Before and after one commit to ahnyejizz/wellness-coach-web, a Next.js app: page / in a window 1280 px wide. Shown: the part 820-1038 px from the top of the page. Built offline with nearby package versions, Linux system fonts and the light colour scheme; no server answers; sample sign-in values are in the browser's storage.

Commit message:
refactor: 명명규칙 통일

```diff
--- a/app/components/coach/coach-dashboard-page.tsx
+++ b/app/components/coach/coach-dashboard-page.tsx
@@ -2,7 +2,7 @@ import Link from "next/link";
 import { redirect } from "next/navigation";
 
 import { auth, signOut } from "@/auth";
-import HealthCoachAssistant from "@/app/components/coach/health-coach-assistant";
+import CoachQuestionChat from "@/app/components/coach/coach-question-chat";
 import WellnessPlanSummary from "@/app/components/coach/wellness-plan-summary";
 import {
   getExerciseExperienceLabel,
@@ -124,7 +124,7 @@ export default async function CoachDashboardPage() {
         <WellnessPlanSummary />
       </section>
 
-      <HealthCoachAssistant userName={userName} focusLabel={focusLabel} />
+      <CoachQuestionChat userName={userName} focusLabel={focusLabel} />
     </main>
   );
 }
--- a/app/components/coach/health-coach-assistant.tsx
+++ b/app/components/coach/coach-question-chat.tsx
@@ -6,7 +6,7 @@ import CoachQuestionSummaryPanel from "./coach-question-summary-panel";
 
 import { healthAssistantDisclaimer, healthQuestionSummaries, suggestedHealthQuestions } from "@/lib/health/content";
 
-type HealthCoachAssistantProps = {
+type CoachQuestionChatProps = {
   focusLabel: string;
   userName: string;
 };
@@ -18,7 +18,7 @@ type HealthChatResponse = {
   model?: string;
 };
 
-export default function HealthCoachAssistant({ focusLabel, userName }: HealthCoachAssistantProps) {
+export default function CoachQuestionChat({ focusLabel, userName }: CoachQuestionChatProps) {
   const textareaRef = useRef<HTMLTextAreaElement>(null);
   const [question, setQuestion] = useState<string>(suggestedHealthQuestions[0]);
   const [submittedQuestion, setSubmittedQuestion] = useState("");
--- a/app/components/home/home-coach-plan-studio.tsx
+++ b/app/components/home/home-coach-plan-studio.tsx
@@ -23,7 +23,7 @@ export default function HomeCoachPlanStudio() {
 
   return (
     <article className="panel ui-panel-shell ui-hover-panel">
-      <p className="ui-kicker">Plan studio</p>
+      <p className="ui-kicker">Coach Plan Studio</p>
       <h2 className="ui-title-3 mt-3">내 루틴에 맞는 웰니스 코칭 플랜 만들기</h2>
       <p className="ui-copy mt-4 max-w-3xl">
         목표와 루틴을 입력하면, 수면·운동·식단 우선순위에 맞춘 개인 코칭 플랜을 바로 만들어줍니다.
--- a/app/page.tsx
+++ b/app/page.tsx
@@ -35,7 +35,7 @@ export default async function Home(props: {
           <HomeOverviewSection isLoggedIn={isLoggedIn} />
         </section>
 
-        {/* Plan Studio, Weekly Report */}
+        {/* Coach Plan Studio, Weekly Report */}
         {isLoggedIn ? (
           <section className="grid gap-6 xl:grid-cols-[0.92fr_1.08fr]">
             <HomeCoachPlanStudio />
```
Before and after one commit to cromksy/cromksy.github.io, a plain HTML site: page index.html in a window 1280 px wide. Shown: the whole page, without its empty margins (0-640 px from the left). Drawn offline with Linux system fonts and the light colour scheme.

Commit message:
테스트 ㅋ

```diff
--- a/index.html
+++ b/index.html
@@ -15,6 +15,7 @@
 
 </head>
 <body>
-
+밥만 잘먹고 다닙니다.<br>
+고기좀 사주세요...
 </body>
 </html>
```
—————
◆ TASK ITEM ◆
Using the material above, return each line in which the word "function" occurs.

◆ RESULT OF THIS EXERCISE ◆
@@ -124,7 +124,7 @@ export default async function CoachDashboardPage() {
-export default function HealthCoachAssistant({ focusLabel, userName }: HealthCoachAssistantProps) {
+export default function CoachQuestionChat({ focusLabel, userName }: CoachQuestionChatProps) {
@@ -23,7 +23,7 @@ export default function HomeCoachPlanStudio() {
@@ -35,7 +35,7 @@ export default async function Home(props: {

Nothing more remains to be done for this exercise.